What the task requires
Filter these entries, keeping only lines that hold the word "GitHub".

Data excerpts below:

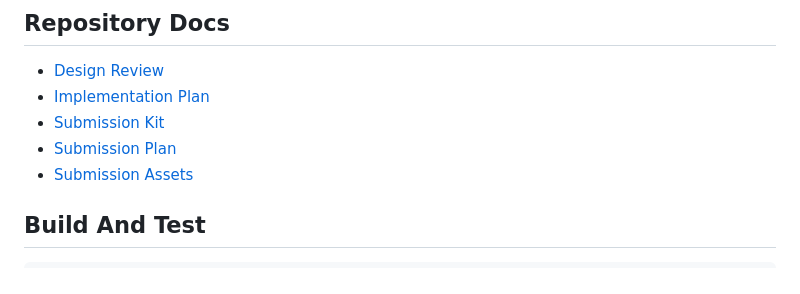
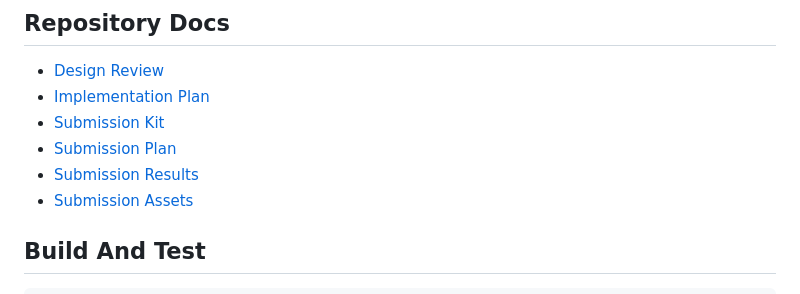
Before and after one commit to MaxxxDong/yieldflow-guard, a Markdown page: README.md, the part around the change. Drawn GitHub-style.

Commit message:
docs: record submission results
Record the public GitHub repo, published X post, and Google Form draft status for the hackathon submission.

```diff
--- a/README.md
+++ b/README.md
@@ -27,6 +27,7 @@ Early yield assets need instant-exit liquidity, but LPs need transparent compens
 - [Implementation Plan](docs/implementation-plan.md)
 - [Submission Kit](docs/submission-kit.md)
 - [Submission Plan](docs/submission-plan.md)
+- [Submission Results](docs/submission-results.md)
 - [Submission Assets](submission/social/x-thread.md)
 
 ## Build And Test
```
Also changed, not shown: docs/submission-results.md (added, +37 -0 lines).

End of Data excerpts.
Data excerpts below:

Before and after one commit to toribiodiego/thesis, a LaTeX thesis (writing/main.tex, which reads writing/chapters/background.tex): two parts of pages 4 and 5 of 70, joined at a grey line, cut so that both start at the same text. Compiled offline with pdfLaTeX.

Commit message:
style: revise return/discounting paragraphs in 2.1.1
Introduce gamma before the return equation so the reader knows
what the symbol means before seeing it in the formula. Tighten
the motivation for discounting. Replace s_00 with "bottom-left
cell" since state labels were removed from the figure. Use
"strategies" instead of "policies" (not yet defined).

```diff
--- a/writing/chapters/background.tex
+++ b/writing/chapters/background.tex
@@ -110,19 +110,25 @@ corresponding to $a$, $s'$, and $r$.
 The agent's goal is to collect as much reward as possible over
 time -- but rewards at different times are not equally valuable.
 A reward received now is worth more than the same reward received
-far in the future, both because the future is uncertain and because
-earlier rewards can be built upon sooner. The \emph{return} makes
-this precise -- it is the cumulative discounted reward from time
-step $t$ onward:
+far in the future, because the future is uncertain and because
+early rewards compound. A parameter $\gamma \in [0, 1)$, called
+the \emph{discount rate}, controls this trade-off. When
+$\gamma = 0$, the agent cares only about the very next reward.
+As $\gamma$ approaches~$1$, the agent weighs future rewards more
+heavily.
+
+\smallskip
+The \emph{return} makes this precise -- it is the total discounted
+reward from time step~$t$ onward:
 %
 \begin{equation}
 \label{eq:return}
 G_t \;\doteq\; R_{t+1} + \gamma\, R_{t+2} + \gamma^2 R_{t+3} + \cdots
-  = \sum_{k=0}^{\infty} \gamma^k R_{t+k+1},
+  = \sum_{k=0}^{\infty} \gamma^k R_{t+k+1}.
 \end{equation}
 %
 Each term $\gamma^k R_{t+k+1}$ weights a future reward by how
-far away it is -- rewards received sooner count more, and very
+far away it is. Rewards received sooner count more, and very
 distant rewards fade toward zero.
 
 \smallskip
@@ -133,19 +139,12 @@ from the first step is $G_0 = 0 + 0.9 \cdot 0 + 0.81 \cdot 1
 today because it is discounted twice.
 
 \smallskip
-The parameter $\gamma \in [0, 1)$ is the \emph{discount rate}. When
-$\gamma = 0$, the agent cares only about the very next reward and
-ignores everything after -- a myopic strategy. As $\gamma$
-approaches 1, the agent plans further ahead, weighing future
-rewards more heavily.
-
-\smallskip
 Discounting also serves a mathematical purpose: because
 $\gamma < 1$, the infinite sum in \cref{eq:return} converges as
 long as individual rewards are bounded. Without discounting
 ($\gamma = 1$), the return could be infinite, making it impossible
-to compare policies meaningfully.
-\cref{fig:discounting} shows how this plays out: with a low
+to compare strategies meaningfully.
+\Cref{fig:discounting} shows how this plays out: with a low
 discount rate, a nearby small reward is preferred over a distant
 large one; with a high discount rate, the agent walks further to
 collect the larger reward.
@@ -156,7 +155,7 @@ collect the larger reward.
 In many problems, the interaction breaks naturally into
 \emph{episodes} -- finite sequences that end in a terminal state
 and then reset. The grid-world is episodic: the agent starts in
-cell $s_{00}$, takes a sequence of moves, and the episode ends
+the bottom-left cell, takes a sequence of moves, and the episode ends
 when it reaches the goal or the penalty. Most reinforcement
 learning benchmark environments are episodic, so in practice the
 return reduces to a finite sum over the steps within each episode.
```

End of Data excerpts.

Task response
Before and after one commit to MaxxxDong/yieldflow-guard, a Markdown page: README.md, the part around the change. Drawn GitHub-style.
Record the public GitHub repo, published X post, and Google Form draft status for the hackathon submission.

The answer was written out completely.